Comparing 2011 with 1937

In today’s article in Bloomberg View I explore reasons for the current weak recovery, and in particular whether there is an analogy with what happened in the recession of 1937-38 which interrupted the recovery from the Great Depression. Several charts elaborate on numbers provided there which argue against such an analogy.

The first one relates to fiscal policy. It shows the ups and downs of real GDP growth in the 1930s and the contributions to that growth coming directly from government purchases and other components of GDP. (The data come from this interactive table at the Bureau of Economic Analysis ). Clearly the change in government purchases contributed little to the downturn in 1937 and 1938. Even with generous multiplier effects on consumption, the changes in government purchases are too small to make much difference. Given that any decline in government purchases now due to the end of the 2009 stimulus is even smaller than the declines in 1937, the fading out of the stimulus is unlikely to have much to do with the current slowdown.

The other two charts relate to monetary policy. One shows the large decline in the monetary base (currency plus reserves) from May 1936 to May 1937 and the other shows the large increase in the monetary base from May 2010 to May 2011. While the decline in the monetary base is likely to have been a reason for the slowdown in the 1930s, there is no such decline now to explain the current slowdown. The recent ups and downs in the monetary base are due to the quantitative easings and at some point the monetary base will have to decline again. The challenge for the Fed will be to carry out this exit strategy in a clear and transparent manner in order to minimize disruption and uncertainty.

About John B. Taylor 117 Articles

Affiliation: Stanford University

John B. Taylor is the Mary and Robert Raymond Professor of Economics at Stanford University and the Bowen H. and Janice Arthur McCoy Senior Fellow at the Hoover Institution.

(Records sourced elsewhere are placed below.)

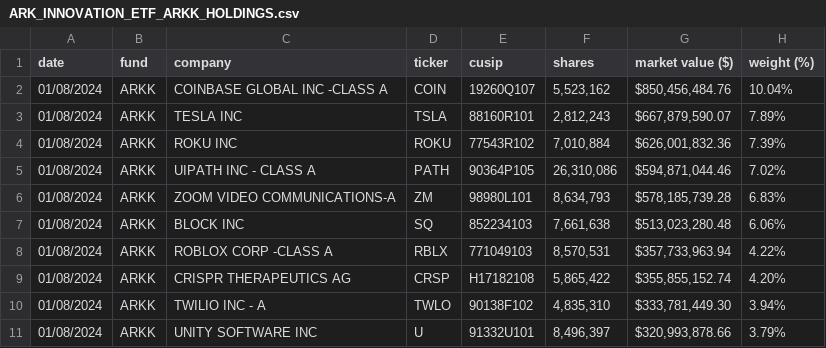
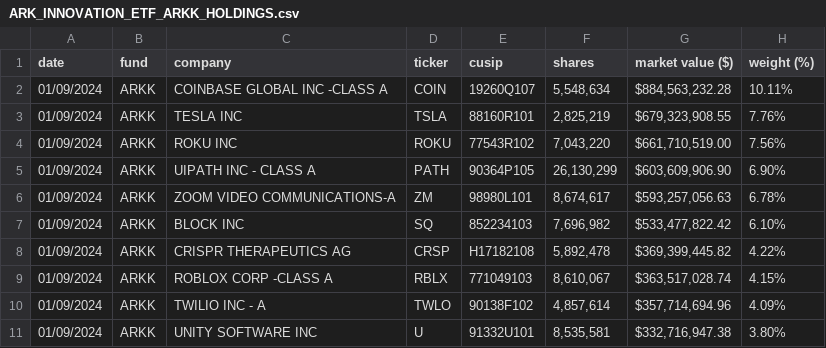
Before and after one commit to tsekityam/ark-funds-flat-data, a CSV file: ARK_INNOVATION_ETF_ARKK_HOLDINGS.csv, drawn as a sheet; only a part is shown; the diff covers the shown part only.

Commit message:
Flat: latest data (2024-01-10T00:20:29.035Z) {   "date": "2024-01-10T00:20:29.035Z",   "files": [     {       "name": "ARK_INNOVATION_ETF_ARKK_HOLDINGS.csv",       "deltaBytes": 1,       "source": "https://ark-funds.com/wp-content/uploads/funds-etf-csv/ARK_INNOVATION_ETF_ARKK_HOLDINGS.csv"     },     {       "name": "raw/ARK_INNOVATION_ETF_ARKK_HOLDINGS.csv",       "deltaBytes": 1,       "source": "https://ark-funds.com/wp-content/uploads/funds-etf-csv/ARK_INNOVATION_ETF_ARKK_HOLDINGS.csv"     }   ] }

```diff
--- a/ARK_INNOVATION_ETF_ARKK_HOLDINGS.csv
+++ b/ARK_INNOVATION_ETF_ARKK_HOLDINGS.csv
@@ -1,11 +1,11 @@
 date,fund,company,ticker,cusip,shares,market value ($),weight (%)
-01/08/2024,ARKK,COINBASE GLOBAL INC -CLASS A,COIN,19260Q107,"5,523,162","$850,456,484.76",10.04%
-01/08/2024,ARKK,TESLA INC,TSLA,88160R101,"2,812,243","$667,879,590.07",7.89%
-01/08/2024,ARKK,ROKU INC,ROKU,77543R102,"7,010,884","$626,001,832.36",7.39%
-01/08/2024,ARKK,UIPATH INC - CLASS A,PATH,90364P105,"26,310,086","$594,871,044.46",7.02%
-01/08/2024,ARKK,ZOOM VIDEO COMMUNICATIONS-A,ZM,98980L101,"8,634,793","$578,185,739.28",6.83%
-01/08/2024,ARKK,BLOCK INC,SQ,852234103,"7,661,638","$513,023,280.48",6.06%
-01/08/2024,ARKK,ROBLOX CORP -CLASS A,RBLX,771049103,"8,570,531","$357,733,963.94",4.22%
-01/08/2024,ARKK,CRISPR THERAPEUTICS AG,CRSP,H17182108,"5,865,422","$355,855,152.74",4.20%
-01/08/2024,ARKK,TWILIO INC - A,TWLO,90138F102,"4,835,310","$333,781,449.30",3.94%
-01/08/2024,ARKK,UNITY SOFTWARE INC,U,91332U101,"8,496,397","$320,993,878.66",3.79%
+01/09/2024,ARKK,COINBASE GLOBAL INC -CLASS A,COIN,19260Q107,"5,548,634","$884,563,232.28",10.11%
+01/09/2024,ARKK,TESLA INC,TSLA,88160R101,"2,825,219","$679,323,908.55",7.76%
+01/09/2024,ARKK,ROKU INC,ROKU,77543R102,"7,043,220","$661,710,519.00",7.56%
+01/09/2024,ARKK,UIPATH INC - CLASS A,PATH,90364P105,"26,130,299","$603,609,906.90",6.90%
+01/09/2024,ARKK,ZOOM VIDEO COMMUNICATIONS-A,ZM,98980L101,"8,674,617","$593,257,056.63",6.78%
+01/09/2024,ARKK,BLOCK INC,SQ,852234103,"7,696,982","$533,477,822.42",6.10%
+01/09/2024,ARKK,CRISPR THERAPEUTICS AG,CRSP,H17182108,"5,892,478","$369,399,445.82",4.22%
+01/09/2024,ARKK,ROBLOX CORP -CLASS A,RBLX,771049103,"8,610,067","$363,517,028.74",4.15%
+01/09/2024,ARKK,TWILIO INC - A,TWLO,90138F102,"4,857,614","$357,714,694.96",4.09%
+01/09/2024,ARKK,UNITY SOFTWARE INC,U,91332U101,"8,535,581","$332,716,947.38",3.80%
```
Also changed, not shown: 4 added rows, 4 removed rows and 79 edited cells elsewhere in this file, raw/ARK_INNOVATION_ETF_ARKK_HOLDINGS.csv.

He formerly served as the director of the Stanford Institute for Economic Policy Research, where he is now a senior fellow, and he was founding director of Stanford's Introductory Economics Center.

Taylor’s academic fields of expertise are macroeconomics, monetary economics, and international economics. He is known for his research on the foundations of modern monetary theory and policy, which has been applied by central banks and financial market analysts around the world. He has an active interest in public policy. Taylor is currently a member of the California Governor's Council of Economic Advisors, where he also previously served from 1996 to 1998. In the past, he served as senior economist on the President's Council of Economic Advisers from 1976 to 1977, as a member of the President's Council of Economic Advisers from 1989 to 1991. He was also a member of the Congressional Budget Office's Panel of Economic Advisers from 1995 to 2001.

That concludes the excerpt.